typedef struct nums {
short value;
struct nums *left;
struct nums *right;
} nums;

int main()
{
nums *l;
nums *r;
nums Ten = {10,NULL,NULL};
nums Nine = {9,NULL,NULL},eight = {8,NULL,NULL};
nums seven = {7,NULL,NULL},six = {6,NULL,NULL}, five = {5,NULL,NULL},four = {4,NULL,NULL};
Ten.left = &Nine;
Ten.right = &eight;
Nine.left = &seven;
Nine.right = &six;
eight.left = &five;
eight.right = &four;
seven.left = &six;

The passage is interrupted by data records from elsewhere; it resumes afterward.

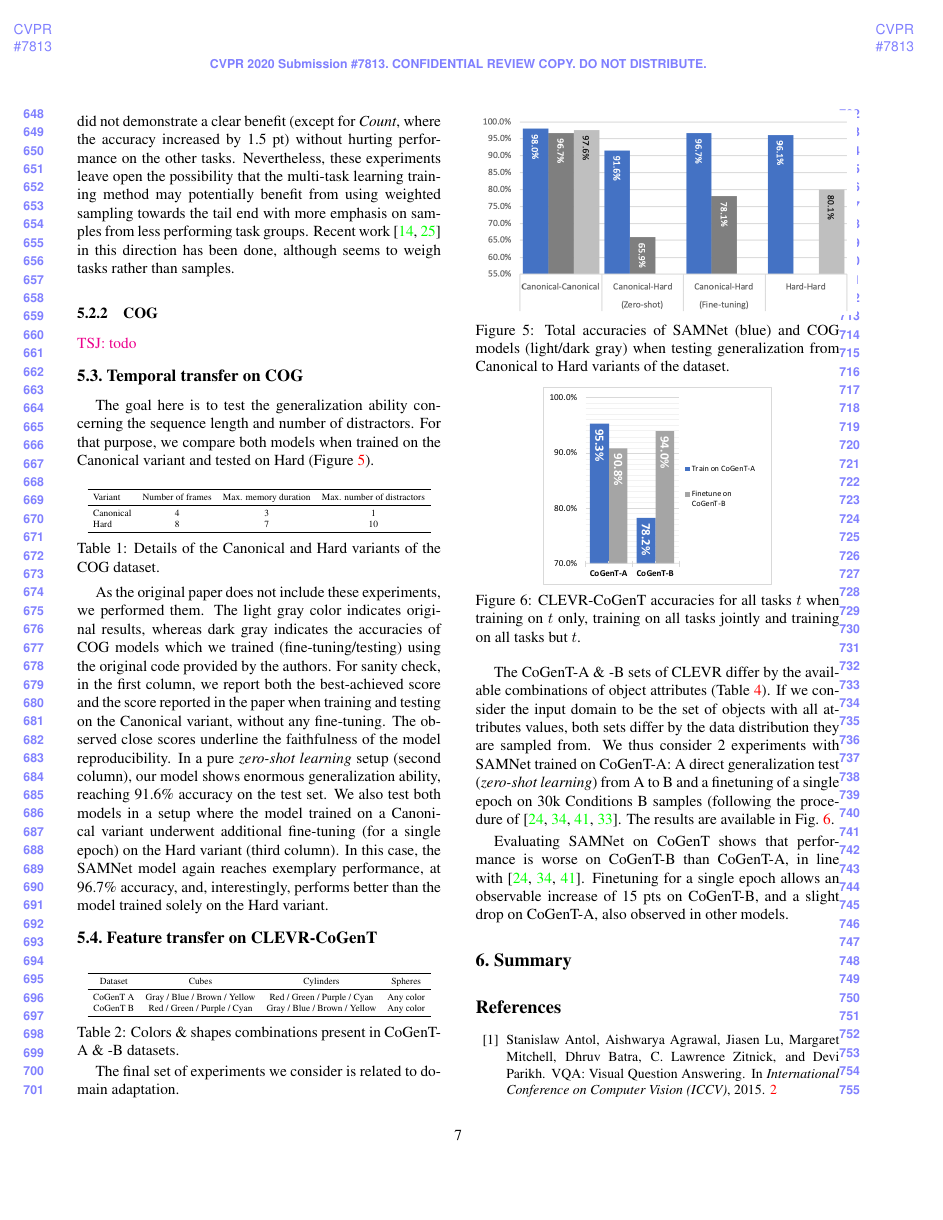
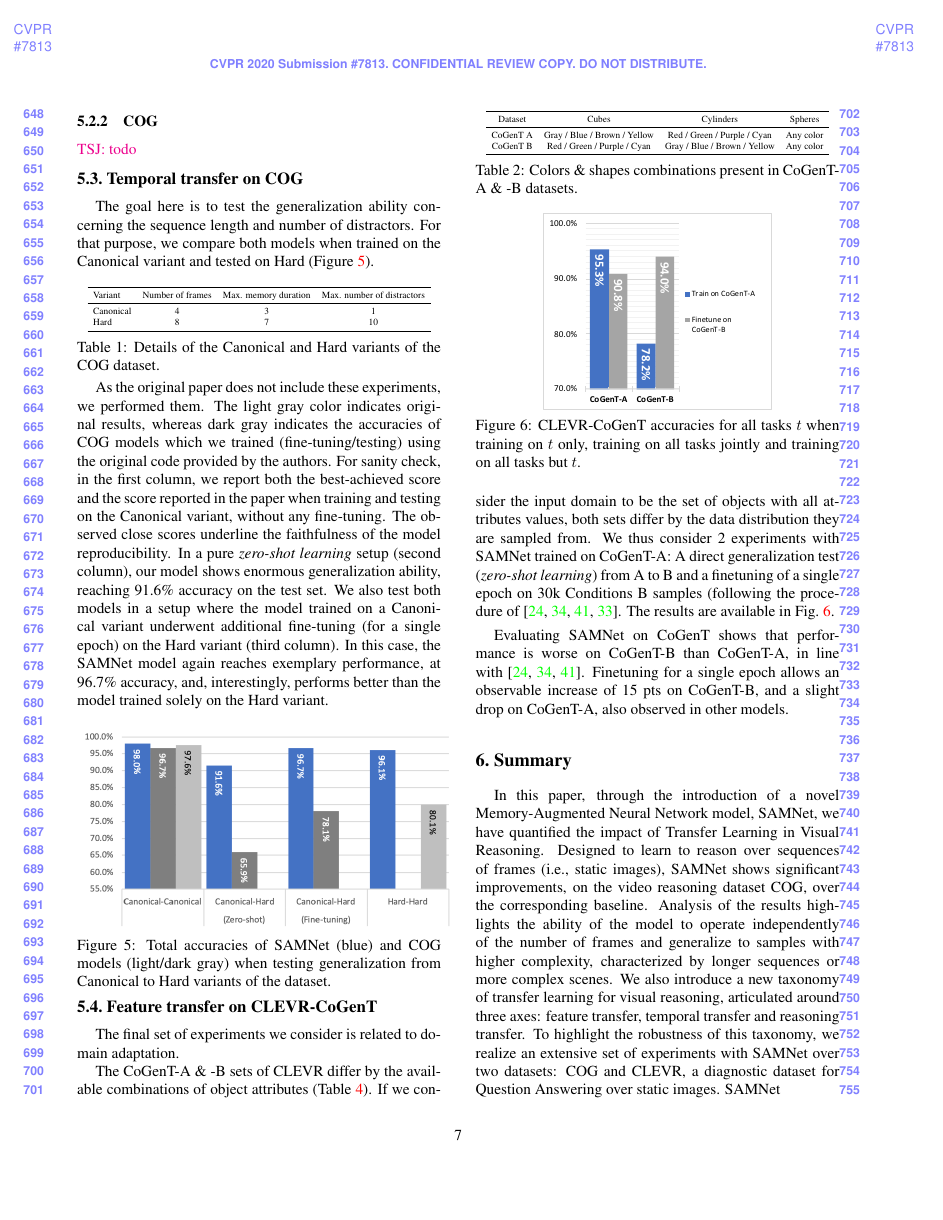
Before and after one commit to IBM/mi-visual-reasoning-pubs, a LaTeX paper (cvpr_submission/paper_main.tex, which reads cvpr_submission/summary.tex): page 7 of 12. Compiled offline with pdfLaTeX.

Commit message:
Started to write Summary. WIP.

```diff
--- a/cvpr_submission/summary.tex
+++ b/cvpr_submission/summary.tex
@@ -1 +1,6 @@
 \section{Summary}
+
+%In this paper we have introduced a novel Memory-Augmented Neural Network model called SAMNet. SAMNet was designed with the goal of learning to reason over video sequences and to answer questions about the content of the frames. When applied to the COG video reasoning dataset, the model outperformed the baseline model, showing significant improvements on the Hard variant of the dataset. The results indicate that the mechanisms introduced in SAMNet enable it to operate independent of the total number of frames or the number of distractions, and allow it to generalize to longer videos and more complex scenes. Observing attention maps shows that SAMNet can effectively perform multi-step reasoning over questions and frames as intended. Despite being trained only on image-question pairs with complex, compositional questions, SAMNet clearly learns to associate visual symbols with words and accurately classify temporal contexts as designed. Besides, the model’s reasoning using neural representations appears to be similar to how a human would operate on abstract symbols when solving the same task, including memorizing and recalling symbols (object embeddings) from the memory when needed. This is not perfect however and the system can sometimes store spurious objects despite the gating and reasoning mechanisms, but still give correct answers. This indicates at least two directions for possible further improvements. The first is to ameliorate content-based addressing with masking, similar to the improvements made for DNC proposed by [2]. Second is to implement variable number of reasoning steps, instead of hard-coded 8 steps, which could utilize Adaptive Computation Time (ACT) [5].
+
+In this paper, through the introduction of a novel Memory-Augmented Neural Network model, SAMNet, we have quantified the impact of Transfer Learning in Visual Reasoning. Designed to learn to reason over sequences of frames (i.e., static images), SAMNet shows significant improvements, on the video reasoning dataset COG, over the corresponding baseline. Analysis of the results highlights the ability of the model to operate independently of the number of frames and generalize to samples with higher complexity, characterized by longer sequences or more complex scenes.
+We also introduce a new taxonomy of transfer learning for visual reasoning, articulated around three axes: feature transfer, temporal transfer and reasoning transfer. To highlight the robustness of this taxonomy, we realize an extensive set of experiments with SAMNet over two datasets: COG and CLEVR, a diagnostic dataset for Question Answering over static images. SAMNet
```
Also changed, not shown: cvpr_submission/transfer_learning.tex (+1 -1 lines).
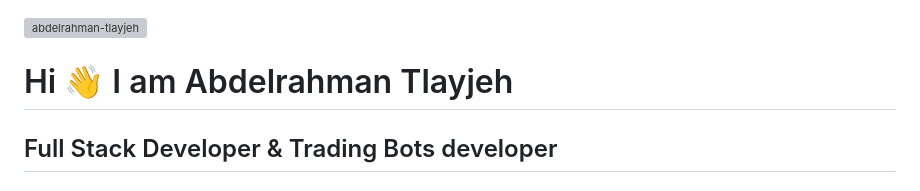
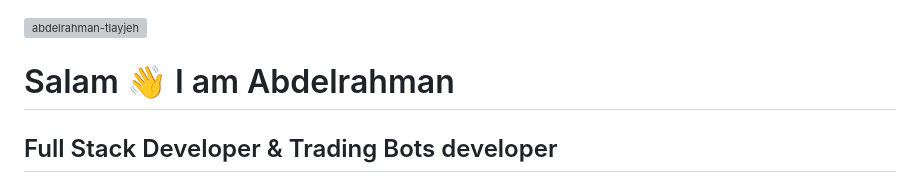
Before and after one commit to Abdelrahman-tlayjeh/Abdelrahman-tlayjeh, a Markdown page: README.md, the part around the change. Rendered like a GitHub page; grey boxes are pictures that could not be loaded.

```diff
--- a/README.md
+++ b/README.md
@@ -1,6 +1,6 @@
 <p align="left"> <img src="https://komarev.com/ghpvc/?username=abdelrahman-tlayjeh&label=Profile%20views&color=139AE1&style=flat" alt="abdelrahman-tlayjeh" /> </p>
 
-Hi 👋 I am Abdelrahman Tlayjeh
+Salam 👋 I am Abdelrahman
 ====================================
 
 Full Stack Developer & Trading Bots developer
```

seven.right = &five;
six.left = &five;
six.right = &four;
six.left = &four;
l = &Nine;
r = &eight;
do
{
printf("%d\n%d\n",l->value,r->value);
l = l->left;
r = r->right;
} while(l->value > 4 || r->value > 4);
puts("Countdown success!");
getchar();
return 0;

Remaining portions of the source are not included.